Hays ready to challenge Royal Mail

Click to follow
The Independent Online

Hays, the support services group, has applied to the postal regulator for a licence to deliver mail in parts of London, Manchester and Edinburgh, in direct competition to the Royal Mail.

Hays has previously said that it has applied for three interim licences to PostComm, the new regulator, although the Independent on Sunday can now reveal the crucial details.

PostComm has been deliberating recently over how it will be able to introduce competition into the postal service, while keeping its obligation to deliver a universal service throughout the UK. It is currently encouraging businesses to apply for the temporary licenses, in a trial period where the best method of modernising postal delivery is found.

Consignia, the new name for the Post Office, is the only company to own a licence to deliver mail that costs less than £1 to deliver, through its subsidiary the Royal Mail.

"The service will be in direct competition to the Royal Mail but it will be limited in scope. The regulator wants to see how robust Royal Mail is to direct competition, but on a limited scale so it won't affect the universal service," said David Sibbick, the director of regulatory affairs at Hays' subsidiary that deals with business post.

The postal districts chosen are in central areas with mainly business addresses. Hays will for the first time be able to collect, sort, and deliver the mail within the area.

It will use the existing infrastructure that it currently uses for limited specialist services, such as the exchange of documents between the law, travel and insurance industries. Any mail that needs to be sent out of Hays' postal district will be handed on to the Royal Mail.

In addition to the inner-city licence, Hays has applied for a separate licence to offer limited postal services to businesses nationally. A company will be able to contract Hays to deal with its mail collection and sorting for a certain price, then Hays will find the most efficient way to deliver the mail through Royal Mail's service.

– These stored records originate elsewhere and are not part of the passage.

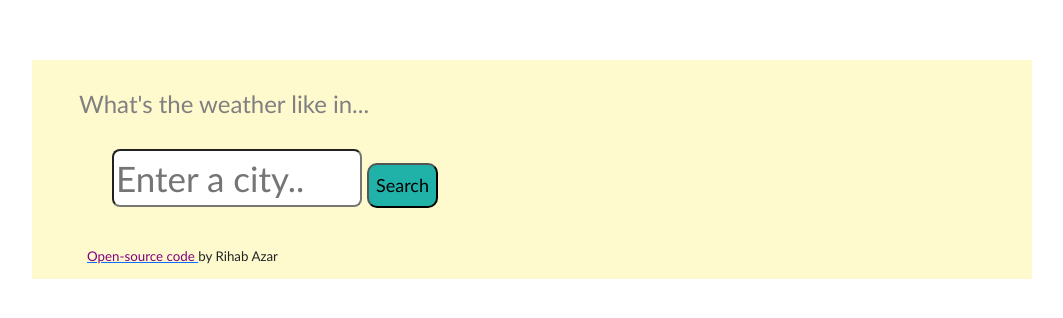
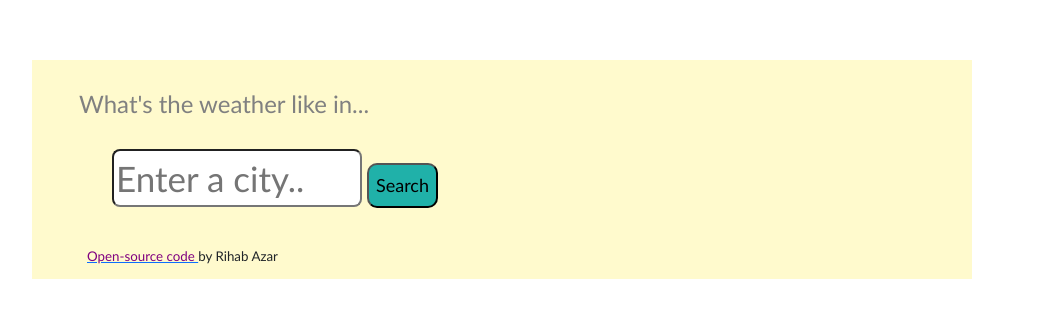
Before and after one commit to Shahbi88/Weather-React-Separate-VS-import, a React (Create React App) app: page / in a window 1280 px wide. Shown: the top 318 px of the page, without its empty margins (108-1171 px from the left). Built offline with nearby package versions, Linux system fonts and the light colour scheme.

Commit message:
last touches

```diff
--- a/src/styles.css
+++ b/src/styles.css
@@ -17,7 +17,7 @@ div.card-body {
   background-color: #fffacd;
   padding-left: 40px;
   padding-right: 40px;
-  margin-right: 40px;
+  margin-right: 100px;
   margin-left: 40px;
 }
 .search-form-input {
@@ -54,9 +54,11 @@ div.card-body {
   margin-left: 300px;
   margin-right: 300px;
   background-color: #d3b69b33;
+  max-width: fit-content;
   border-radius: 15px;
   text-align: center;
   padding: 5px;
+  display: flexbox;
 }
 #time {
   padding-top: 10px;
@@ -67,6 +69,7 @@ h4 {
   color: darkblue;
 }
 #city {
+  padding: 15px;
   padding-top: 10px;
   color: rgb(164, 40, 164);
   font-weight: bold;
--- a/src/weatherforecast.js
+++ b/src/weatherforecast.js
@@ -23,7 +23,7 @@ export default function WeatherForecast(props) {
   if (forecastData) {
     return (
       <div className="weather-forecast">
-        <div className="row">
+        <div className="forecast-row">
           {forecastData.daily.slice(1, 6).map((dayForecast) => (
             <div className="col" key={dayForecast.dt}>
               <div className="forecast-day">{formatDay(dayForecast.dt)}</div>
```
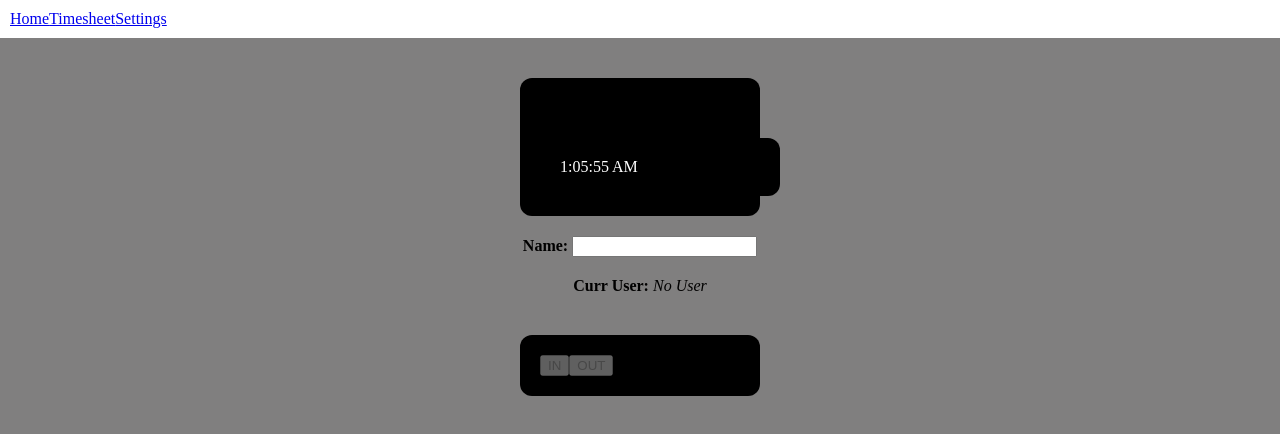
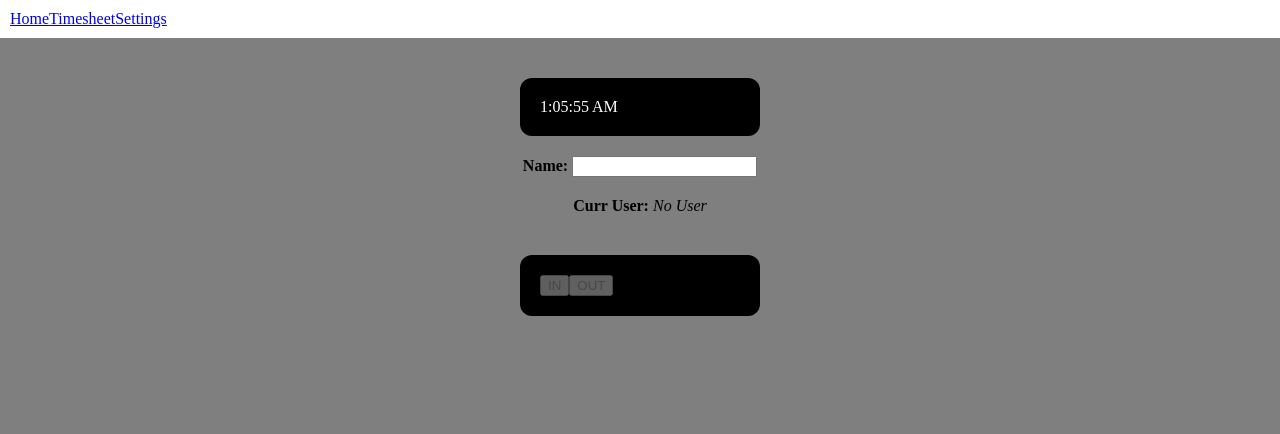
Before and after one commit to jackm149/react-personal, a React (Vite) app: page / in a window 1280 px wide. Shown: the top 434 px of the page. Built offline with nearby package versions, Linux system fonts and the light colour scheme.

Commit message:
fixing random thing with clock

```diff
--- a/src/components/timeComponent.tsx
+++ b/src/components/timeComponent.tsx
@@ -11,5 +11,6 @@ export default function Clock() {
         return () => clearInterval(interval);
     }, []);
 
-    return <div className="clock">{time.toLocaleTimeString()}</div>;
+    // no css className here, it is where the component is actually called
+    return <div>{time.toLocaleTimeString()}</div>;
 }
```
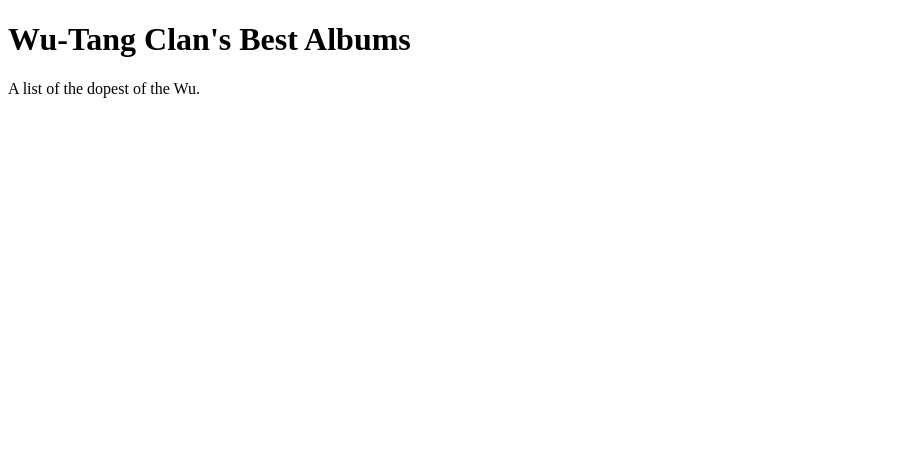
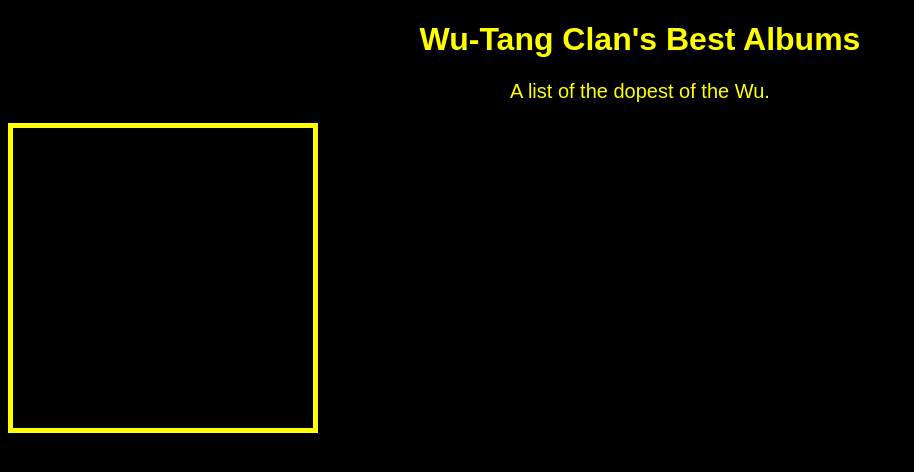
Before and after one commit to Purple-Chartreuse/Wu-Tang_Clan, a plain HTML site: page index.html in a window 1280 px wide. Shown: the whole page, without its empty margins (0-914 px from the left). Drawn offline with Linux system fonts and the light colour scheme.

Commit message:
position: absolute

```diff
--- a/index.html
+++ b/index.html
@@ -2,17 +2,18 @@
 <html>
   <head>
     <title>Wu-Tang Clan</title>
+    <link rel="stylesheet" href="styles.css" />
   </head>
   <body>
-<h1>Wu-Tang Clan's Best Albums</h1>
+<h1 class="header">Wu-Tang Clan's Best Albums</h1>
 
-<p>A list of the dopest of the Wu.</p>
+<p class="paragraph">A list of the dopest of the Wu.</p>
 
-<div><img src="" /></div>
+<div class="album_cover"><img src="" /></div>
 
-<div><img src="" /></div>
+<div class="album_cover"><img src="" /></div>
 
-<div><img src="" /></div>
+<div class="album_cover"><img src="" /></div>
 
 
   </body>
--- a/styles.css
+++ b/styles.css
@@ -19,4 +19,5 @@ body {
 	border: 5px solid yellow;
 	width: 300px;
 	height: 300px;
+	position: absolute;
 }
```
Also changed, not shown: 1 other file.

"We want to try to give business as many cost-effective and reliable ways of delivering mail as we can," said Mr Sibbick.

The third licence is a highly specialised service that the company is keeping close to its chest to keep itself ahead of its competitors.